*DIRECTIONS:* The required answer is a copy of each line in the entries below that includes "orange".

[User interface change data]
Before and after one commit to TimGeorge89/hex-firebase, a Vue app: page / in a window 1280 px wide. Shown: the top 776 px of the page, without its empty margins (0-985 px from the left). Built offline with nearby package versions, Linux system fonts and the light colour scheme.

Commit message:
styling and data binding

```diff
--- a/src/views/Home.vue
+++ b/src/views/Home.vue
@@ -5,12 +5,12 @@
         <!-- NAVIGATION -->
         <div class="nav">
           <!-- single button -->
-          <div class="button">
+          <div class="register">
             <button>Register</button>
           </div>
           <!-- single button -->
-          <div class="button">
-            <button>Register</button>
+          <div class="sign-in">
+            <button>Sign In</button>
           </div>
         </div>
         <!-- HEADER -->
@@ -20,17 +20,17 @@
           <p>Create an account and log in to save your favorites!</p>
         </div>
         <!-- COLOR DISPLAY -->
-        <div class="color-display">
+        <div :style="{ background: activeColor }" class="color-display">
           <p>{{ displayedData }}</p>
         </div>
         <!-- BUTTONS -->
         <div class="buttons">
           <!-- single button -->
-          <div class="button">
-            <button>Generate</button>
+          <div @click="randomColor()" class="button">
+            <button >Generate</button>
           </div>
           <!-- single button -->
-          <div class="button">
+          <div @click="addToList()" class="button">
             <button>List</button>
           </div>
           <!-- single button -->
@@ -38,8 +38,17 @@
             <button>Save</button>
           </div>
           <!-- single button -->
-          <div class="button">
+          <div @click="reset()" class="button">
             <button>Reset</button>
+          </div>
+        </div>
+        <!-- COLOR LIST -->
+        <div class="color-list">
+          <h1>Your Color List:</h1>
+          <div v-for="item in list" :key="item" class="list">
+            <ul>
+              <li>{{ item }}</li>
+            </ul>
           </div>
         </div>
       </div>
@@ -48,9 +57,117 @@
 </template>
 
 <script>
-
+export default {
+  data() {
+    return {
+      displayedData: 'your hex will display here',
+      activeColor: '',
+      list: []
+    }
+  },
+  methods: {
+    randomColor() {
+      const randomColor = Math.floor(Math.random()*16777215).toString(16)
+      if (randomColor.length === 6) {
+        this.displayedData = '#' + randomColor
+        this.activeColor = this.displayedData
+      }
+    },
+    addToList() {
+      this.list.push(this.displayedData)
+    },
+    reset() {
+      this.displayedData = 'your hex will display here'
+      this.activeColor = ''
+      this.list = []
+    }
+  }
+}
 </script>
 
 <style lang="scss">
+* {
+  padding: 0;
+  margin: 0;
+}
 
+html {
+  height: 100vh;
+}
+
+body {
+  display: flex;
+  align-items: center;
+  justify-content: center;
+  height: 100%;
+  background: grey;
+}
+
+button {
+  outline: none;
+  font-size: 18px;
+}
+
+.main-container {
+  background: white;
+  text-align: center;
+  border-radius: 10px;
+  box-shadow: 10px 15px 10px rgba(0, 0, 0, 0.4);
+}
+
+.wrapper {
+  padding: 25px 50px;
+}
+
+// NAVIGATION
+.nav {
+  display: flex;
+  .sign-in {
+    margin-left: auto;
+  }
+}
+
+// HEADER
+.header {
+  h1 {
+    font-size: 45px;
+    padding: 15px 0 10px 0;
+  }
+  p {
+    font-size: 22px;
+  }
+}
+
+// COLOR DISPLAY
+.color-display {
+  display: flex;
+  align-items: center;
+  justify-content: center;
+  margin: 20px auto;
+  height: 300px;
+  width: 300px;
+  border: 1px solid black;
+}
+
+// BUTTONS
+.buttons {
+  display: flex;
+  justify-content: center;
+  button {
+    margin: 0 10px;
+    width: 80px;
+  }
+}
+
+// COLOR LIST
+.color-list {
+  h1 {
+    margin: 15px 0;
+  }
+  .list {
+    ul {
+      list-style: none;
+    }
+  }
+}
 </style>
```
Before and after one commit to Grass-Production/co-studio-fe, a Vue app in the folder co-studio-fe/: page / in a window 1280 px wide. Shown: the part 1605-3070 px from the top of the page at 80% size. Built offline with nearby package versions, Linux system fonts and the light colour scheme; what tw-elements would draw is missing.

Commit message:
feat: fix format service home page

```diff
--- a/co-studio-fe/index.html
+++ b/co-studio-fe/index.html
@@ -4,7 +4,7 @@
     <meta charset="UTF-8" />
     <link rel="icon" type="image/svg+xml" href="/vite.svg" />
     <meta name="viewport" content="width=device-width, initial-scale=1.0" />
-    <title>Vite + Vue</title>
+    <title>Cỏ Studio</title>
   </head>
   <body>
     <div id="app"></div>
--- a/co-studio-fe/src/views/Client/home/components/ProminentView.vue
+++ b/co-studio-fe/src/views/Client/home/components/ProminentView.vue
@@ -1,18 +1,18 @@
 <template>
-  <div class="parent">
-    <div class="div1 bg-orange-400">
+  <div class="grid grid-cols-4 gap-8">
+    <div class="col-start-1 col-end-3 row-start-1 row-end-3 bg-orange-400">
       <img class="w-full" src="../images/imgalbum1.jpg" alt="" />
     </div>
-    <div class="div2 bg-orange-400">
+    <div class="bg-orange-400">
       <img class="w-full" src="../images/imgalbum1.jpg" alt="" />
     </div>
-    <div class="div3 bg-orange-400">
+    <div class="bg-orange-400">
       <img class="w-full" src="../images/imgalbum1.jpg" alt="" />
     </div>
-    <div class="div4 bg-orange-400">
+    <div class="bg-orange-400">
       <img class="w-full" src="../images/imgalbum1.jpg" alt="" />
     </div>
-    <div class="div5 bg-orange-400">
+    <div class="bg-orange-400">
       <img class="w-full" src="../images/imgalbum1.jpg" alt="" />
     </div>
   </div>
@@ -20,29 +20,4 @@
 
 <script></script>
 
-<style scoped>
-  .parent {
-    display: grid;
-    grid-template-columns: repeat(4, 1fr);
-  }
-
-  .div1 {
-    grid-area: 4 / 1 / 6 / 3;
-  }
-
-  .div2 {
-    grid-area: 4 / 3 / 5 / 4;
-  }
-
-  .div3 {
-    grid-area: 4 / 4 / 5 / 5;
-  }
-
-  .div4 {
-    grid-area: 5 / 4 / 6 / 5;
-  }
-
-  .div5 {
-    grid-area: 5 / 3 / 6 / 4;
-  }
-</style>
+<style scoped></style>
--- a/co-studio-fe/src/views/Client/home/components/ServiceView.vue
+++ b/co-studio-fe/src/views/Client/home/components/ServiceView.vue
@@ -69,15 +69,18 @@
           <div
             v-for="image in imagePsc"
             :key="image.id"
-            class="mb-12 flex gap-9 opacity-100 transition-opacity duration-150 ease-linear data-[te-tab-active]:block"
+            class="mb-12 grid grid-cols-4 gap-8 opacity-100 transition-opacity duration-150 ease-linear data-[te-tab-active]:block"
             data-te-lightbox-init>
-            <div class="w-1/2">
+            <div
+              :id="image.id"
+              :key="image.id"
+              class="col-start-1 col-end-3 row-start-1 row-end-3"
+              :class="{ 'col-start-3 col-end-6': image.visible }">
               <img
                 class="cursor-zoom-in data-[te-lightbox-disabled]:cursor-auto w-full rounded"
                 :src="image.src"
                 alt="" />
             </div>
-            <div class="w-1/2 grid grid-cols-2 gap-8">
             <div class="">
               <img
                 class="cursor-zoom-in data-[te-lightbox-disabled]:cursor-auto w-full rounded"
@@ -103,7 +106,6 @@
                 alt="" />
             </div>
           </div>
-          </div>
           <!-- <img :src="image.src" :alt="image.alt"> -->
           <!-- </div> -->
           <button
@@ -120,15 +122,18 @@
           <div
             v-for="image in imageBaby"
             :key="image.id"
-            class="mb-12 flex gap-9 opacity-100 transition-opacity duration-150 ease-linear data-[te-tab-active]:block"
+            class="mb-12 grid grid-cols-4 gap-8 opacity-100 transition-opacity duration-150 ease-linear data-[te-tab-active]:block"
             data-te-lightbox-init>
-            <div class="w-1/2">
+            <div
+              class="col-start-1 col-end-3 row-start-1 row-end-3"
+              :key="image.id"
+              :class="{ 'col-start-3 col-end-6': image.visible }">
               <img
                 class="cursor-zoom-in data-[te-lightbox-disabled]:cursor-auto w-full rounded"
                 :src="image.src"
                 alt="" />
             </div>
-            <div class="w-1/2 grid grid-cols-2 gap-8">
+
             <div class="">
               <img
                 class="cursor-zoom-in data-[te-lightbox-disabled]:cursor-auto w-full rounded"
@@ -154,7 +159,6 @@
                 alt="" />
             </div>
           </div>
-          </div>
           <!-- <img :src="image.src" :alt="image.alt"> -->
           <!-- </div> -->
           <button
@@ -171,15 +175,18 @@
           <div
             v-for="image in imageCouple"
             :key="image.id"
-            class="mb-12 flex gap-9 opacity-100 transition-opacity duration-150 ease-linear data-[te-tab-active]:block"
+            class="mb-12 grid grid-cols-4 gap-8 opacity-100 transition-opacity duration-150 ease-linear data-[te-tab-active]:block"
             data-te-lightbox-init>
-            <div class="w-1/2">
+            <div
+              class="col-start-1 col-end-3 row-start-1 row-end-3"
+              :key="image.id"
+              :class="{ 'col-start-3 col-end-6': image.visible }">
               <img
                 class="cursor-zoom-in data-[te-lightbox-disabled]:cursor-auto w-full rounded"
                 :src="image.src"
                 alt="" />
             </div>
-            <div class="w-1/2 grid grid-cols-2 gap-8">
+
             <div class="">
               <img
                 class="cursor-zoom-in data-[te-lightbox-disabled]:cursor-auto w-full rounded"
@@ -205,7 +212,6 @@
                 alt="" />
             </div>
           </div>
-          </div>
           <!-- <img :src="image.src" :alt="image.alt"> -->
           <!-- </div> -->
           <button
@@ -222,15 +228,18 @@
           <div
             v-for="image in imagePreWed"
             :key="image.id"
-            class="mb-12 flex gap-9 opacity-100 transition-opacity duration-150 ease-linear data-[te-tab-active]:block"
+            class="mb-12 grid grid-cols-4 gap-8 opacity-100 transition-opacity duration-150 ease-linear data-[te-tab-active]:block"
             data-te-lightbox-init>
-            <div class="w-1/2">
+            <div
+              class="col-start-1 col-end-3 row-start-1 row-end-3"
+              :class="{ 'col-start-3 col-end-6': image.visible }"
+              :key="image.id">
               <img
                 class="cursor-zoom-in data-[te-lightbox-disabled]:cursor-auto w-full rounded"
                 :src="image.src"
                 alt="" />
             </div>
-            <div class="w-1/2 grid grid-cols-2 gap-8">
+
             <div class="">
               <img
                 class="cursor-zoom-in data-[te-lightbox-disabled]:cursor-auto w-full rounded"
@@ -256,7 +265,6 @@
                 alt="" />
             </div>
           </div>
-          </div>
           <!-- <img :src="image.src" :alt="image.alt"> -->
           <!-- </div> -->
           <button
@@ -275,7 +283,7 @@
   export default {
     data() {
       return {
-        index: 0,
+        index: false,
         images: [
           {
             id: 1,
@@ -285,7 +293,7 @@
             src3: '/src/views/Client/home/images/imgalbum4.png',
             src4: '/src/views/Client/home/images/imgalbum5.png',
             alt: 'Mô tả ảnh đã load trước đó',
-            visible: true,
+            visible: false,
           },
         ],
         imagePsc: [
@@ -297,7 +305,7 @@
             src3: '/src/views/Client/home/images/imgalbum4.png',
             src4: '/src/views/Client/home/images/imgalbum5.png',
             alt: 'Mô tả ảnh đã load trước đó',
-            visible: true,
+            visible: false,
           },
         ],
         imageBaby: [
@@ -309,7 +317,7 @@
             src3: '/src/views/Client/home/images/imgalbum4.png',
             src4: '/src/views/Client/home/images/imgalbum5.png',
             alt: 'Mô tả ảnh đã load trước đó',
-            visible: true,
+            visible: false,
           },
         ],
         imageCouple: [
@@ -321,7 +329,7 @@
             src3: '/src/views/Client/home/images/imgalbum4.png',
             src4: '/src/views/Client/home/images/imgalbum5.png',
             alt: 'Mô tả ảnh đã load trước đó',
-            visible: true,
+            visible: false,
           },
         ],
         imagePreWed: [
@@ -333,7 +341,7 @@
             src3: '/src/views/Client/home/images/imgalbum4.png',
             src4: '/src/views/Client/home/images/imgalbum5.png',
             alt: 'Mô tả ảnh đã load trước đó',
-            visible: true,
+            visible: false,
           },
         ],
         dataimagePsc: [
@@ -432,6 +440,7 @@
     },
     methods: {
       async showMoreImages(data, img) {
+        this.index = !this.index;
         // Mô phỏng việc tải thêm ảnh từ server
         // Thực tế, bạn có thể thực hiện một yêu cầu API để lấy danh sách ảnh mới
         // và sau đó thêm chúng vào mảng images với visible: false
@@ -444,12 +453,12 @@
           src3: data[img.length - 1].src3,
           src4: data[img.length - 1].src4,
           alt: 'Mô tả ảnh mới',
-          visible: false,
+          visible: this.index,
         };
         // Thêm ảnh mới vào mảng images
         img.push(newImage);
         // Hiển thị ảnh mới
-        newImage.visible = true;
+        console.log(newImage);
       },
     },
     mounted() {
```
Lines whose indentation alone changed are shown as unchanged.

*FINAL ANSWER:*
-    <div class="div1 bg-orange-400">
+    <div class="col-start-1 col-end-3 row-start-1 row-end-3 bg-orange-400">
-    <div class="div2 bg-orange-400">
+    <div class="bg-orange-400">
-    <div class="div3 bg-orange-400">
+    <div class="bg-orange-400">
-    <div class="div4 bg-orange-400">
+    <div class="bg-orange-400">
-    <div class="div5 bg-orange-400">
+    <div class="bg-orange-400">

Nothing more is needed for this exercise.